**Entries provided**.
-------
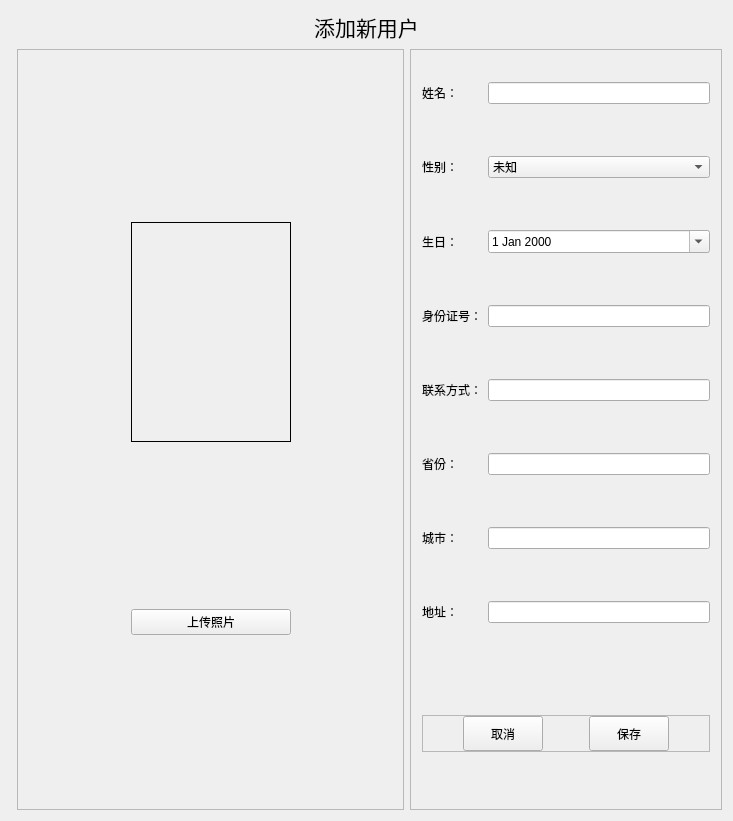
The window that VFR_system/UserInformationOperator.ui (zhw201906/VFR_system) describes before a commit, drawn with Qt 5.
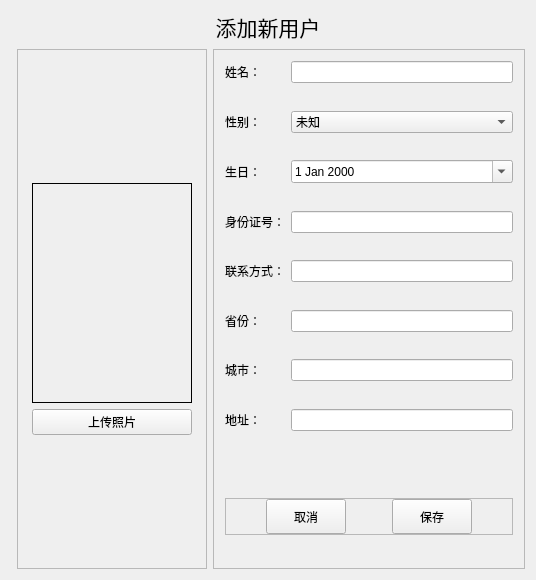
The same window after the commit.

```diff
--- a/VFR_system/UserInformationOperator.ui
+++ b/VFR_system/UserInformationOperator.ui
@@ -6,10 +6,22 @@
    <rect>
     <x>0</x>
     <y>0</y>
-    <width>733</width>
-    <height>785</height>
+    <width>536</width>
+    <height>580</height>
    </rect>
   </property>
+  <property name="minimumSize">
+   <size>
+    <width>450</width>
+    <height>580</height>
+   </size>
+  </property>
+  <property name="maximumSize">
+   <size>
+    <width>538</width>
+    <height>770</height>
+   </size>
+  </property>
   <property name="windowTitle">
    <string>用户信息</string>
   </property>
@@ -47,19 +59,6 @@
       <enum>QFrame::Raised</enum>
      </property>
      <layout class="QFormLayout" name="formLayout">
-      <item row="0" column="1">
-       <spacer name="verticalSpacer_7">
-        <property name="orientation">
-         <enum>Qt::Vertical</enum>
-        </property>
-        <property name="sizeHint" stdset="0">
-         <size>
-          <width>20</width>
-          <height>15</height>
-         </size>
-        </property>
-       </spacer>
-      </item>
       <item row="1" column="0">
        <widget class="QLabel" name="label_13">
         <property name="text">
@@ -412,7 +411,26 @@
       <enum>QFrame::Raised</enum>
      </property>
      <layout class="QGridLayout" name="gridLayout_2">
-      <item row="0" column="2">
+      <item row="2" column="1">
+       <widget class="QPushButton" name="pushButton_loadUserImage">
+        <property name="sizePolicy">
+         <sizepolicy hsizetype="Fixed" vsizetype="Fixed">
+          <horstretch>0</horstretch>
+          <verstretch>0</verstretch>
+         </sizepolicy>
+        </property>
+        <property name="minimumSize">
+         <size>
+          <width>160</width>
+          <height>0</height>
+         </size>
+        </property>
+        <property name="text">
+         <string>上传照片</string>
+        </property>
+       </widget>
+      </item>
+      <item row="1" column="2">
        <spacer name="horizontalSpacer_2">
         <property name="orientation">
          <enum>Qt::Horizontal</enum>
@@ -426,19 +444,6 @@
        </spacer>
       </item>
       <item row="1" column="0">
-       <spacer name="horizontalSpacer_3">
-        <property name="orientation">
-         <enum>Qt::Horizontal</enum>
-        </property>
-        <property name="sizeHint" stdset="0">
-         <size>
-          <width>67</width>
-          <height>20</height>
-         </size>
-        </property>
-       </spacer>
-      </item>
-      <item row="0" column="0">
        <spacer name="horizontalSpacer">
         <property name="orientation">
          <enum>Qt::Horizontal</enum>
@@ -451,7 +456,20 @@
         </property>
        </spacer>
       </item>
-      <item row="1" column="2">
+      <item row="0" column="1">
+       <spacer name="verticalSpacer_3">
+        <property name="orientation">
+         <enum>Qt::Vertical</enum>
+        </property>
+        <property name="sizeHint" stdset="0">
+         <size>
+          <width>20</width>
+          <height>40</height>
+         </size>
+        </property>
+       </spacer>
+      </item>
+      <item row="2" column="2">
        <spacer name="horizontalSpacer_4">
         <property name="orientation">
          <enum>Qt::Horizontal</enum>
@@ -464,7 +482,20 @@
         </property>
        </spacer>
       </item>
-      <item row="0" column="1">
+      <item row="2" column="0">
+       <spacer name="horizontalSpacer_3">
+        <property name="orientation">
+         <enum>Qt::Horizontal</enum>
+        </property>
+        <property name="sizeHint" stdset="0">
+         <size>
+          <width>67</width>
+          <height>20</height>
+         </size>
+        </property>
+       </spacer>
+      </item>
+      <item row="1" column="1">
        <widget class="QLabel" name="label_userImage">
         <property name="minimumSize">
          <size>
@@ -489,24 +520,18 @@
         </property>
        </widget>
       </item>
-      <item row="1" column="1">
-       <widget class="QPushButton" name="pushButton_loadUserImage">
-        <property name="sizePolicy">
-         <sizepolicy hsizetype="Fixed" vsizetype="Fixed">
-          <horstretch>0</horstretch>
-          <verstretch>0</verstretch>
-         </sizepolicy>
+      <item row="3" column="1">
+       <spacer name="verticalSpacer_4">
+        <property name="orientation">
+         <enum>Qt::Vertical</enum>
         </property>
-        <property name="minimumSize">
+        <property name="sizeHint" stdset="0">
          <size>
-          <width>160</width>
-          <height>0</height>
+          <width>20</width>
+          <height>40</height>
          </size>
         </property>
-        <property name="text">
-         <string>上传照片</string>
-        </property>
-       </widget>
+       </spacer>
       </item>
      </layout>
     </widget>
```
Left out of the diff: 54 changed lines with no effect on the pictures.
-------
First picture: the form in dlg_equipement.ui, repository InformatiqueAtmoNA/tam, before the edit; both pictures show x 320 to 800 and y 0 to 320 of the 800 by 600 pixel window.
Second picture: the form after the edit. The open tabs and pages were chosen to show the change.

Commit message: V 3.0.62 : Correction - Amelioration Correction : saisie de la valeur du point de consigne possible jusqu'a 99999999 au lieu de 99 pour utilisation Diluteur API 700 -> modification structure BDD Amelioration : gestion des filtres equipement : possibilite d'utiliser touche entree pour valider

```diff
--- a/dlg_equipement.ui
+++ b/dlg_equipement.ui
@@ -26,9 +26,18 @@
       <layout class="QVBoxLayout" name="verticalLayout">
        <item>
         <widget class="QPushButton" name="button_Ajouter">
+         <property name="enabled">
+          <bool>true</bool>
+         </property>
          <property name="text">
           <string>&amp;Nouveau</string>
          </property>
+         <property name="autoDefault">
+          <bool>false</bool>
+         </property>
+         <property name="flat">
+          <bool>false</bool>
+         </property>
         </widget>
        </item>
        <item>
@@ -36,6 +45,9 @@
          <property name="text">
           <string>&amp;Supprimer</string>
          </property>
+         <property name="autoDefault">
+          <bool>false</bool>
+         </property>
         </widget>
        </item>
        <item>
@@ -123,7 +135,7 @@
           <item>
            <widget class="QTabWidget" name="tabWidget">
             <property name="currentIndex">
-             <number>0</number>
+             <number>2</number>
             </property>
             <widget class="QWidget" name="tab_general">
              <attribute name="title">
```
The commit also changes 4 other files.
-------
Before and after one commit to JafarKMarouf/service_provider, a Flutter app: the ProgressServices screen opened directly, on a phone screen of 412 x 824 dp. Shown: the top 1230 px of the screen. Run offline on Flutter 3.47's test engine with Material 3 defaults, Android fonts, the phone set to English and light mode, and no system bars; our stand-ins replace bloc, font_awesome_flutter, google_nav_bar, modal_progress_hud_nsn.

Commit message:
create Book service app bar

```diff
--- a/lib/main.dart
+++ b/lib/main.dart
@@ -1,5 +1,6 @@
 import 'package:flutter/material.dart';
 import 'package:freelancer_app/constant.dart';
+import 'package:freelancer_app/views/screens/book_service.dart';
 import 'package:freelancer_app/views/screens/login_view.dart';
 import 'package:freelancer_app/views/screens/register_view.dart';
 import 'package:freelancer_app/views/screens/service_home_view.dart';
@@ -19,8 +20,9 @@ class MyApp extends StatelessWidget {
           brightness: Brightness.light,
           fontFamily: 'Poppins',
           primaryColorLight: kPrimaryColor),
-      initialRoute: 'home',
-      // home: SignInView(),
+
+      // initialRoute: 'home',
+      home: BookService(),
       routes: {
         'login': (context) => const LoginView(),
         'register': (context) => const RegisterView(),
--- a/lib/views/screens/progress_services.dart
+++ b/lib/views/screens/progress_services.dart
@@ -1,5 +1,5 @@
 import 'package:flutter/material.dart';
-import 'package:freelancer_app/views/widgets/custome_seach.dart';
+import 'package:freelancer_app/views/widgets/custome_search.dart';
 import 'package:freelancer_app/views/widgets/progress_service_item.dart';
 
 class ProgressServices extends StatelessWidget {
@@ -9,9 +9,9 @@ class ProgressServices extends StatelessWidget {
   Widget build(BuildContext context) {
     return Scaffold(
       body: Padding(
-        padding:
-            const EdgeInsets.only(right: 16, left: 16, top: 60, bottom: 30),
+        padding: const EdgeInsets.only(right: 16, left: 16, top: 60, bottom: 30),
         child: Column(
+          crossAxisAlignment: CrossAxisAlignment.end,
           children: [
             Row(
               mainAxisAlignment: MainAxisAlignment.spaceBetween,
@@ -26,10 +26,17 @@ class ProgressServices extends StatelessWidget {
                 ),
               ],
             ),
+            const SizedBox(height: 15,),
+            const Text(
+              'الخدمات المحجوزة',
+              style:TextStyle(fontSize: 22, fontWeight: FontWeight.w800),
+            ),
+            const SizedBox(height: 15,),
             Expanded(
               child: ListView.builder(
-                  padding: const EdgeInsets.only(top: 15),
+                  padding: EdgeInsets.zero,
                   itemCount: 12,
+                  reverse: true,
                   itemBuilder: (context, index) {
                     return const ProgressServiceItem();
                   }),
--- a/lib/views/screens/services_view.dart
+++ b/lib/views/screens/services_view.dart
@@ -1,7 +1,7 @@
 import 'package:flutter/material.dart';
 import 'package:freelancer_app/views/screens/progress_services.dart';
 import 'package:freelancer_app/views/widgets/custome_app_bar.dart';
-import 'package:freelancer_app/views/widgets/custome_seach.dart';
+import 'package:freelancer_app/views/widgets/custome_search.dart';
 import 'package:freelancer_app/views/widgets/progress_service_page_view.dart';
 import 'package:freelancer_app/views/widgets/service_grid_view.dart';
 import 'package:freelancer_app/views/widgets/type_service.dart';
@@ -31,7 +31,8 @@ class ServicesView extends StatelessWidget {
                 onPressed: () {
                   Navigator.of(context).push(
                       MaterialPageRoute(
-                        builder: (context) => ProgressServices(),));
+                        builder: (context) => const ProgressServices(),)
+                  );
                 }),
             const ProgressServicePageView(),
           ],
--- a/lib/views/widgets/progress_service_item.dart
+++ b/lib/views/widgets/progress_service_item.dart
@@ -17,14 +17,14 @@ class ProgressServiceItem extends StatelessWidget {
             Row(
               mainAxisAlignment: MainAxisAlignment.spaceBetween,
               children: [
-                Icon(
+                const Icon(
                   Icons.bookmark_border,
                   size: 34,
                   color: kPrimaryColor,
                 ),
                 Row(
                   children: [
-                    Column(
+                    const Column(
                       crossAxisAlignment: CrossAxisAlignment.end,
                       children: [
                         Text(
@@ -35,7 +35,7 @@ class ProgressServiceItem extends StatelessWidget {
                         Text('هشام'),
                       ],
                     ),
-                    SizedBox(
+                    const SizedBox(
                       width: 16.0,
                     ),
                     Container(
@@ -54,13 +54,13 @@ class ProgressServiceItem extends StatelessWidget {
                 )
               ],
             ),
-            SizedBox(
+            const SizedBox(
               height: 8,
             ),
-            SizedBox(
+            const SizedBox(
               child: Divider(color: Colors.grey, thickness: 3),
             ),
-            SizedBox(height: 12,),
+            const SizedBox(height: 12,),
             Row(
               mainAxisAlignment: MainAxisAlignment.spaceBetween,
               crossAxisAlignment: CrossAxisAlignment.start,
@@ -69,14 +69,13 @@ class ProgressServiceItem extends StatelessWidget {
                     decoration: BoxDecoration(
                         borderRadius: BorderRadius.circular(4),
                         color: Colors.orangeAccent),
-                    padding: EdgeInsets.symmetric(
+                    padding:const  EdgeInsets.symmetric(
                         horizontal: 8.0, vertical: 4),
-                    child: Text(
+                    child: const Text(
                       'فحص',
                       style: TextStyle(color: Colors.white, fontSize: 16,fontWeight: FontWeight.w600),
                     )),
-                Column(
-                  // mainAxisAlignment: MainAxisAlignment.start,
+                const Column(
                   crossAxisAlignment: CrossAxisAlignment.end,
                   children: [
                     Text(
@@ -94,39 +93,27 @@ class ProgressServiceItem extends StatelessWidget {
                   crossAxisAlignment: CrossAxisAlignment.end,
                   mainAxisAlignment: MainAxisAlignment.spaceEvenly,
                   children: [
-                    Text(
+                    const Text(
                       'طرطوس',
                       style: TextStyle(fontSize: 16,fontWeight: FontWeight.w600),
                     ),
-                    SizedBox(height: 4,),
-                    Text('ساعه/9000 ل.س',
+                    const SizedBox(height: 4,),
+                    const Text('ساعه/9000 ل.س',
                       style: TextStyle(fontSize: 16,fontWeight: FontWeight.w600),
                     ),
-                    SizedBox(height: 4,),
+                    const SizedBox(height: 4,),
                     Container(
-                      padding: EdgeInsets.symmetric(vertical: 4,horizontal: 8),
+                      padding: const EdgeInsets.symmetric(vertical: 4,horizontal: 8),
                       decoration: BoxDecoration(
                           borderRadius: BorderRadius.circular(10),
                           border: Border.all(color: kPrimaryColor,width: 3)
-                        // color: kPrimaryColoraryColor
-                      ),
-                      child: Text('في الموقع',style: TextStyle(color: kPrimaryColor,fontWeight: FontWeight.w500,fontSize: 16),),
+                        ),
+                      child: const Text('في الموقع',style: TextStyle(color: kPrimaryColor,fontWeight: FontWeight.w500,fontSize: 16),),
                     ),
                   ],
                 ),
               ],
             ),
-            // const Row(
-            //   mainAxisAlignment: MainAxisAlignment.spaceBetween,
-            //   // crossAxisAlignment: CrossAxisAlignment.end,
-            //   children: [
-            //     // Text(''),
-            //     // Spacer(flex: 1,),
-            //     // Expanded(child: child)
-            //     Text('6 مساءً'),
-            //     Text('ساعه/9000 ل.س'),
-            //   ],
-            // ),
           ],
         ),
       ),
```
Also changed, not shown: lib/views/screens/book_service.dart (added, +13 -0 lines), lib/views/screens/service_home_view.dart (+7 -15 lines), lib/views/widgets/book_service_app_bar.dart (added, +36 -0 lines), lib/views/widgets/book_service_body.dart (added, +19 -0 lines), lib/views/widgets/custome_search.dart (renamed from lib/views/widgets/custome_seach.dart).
-------
**Exercise instructions**.
Go through the data and copy every line that includes "QPushButton".

**Answer box**.
+       <widget class="QPushButton" name="pushButton_loadUserImage">
-       <widget class="QPushButton" name="pushButton_loadUserImage">
         <widget class="QPushButton" name="button_Ajouter">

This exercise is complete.